Records to process:
__________
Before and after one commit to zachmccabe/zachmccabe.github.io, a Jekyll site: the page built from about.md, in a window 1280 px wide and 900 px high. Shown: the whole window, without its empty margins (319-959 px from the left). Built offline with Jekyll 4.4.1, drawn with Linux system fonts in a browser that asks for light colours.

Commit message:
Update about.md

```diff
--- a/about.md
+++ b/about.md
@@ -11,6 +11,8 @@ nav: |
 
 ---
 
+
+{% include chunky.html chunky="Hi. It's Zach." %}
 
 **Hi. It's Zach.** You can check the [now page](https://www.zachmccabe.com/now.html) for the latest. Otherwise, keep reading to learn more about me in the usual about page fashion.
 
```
__________
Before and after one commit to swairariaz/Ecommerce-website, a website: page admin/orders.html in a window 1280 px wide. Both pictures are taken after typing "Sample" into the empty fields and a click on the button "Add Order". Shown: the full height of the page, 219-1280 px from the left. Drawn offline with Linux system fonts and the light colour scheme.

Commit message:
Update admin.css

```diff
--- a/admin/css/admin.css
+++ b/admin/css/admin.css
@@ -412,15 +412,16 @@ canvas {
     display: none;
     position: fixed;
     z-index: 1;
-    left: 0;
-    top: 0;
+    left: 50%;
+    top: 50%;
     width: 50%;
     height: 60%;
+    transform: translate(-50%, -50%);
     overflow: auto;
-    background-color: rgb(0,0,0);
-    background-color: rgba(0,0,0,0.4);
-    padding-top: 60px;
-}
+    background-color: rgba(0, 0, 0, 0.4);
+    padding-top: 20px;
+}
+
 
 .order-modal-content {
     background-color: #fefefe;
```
__________
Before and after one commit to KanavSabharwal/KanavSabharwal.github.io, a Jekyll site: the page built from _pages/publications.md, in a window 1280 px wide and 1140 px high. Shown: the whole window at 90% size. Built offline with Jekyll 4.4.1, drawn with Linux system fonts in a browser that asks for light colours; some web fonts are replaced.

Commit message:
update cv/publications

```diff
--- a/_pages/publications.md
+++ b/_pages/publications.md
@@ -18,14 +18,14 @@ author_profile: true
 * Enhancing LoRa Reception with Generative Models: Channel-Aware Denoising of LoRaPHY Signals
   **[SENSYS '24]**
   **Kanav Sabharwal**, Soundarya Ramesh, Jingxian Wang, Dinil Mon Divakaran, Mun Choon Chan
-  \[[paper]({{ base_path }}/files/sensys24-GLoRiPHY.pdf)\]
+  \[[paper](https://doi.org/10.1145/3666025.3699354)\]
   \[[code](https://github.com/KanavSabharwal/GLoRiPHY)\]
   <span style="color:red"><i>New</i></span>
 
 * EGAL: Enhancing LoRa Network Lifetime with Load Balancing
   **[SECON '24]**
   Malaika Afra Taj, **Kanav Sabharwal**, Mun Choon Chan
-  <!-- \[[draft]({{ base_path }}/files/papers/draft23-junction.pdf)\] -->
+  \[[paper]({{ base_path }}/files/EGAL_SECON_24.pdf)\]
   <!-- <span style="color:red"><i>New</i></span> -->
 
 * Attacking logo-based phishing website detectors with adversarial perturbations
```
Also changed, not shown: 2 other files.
__________
Your answer should be one number: how many lines of the listing include the word "admin".

4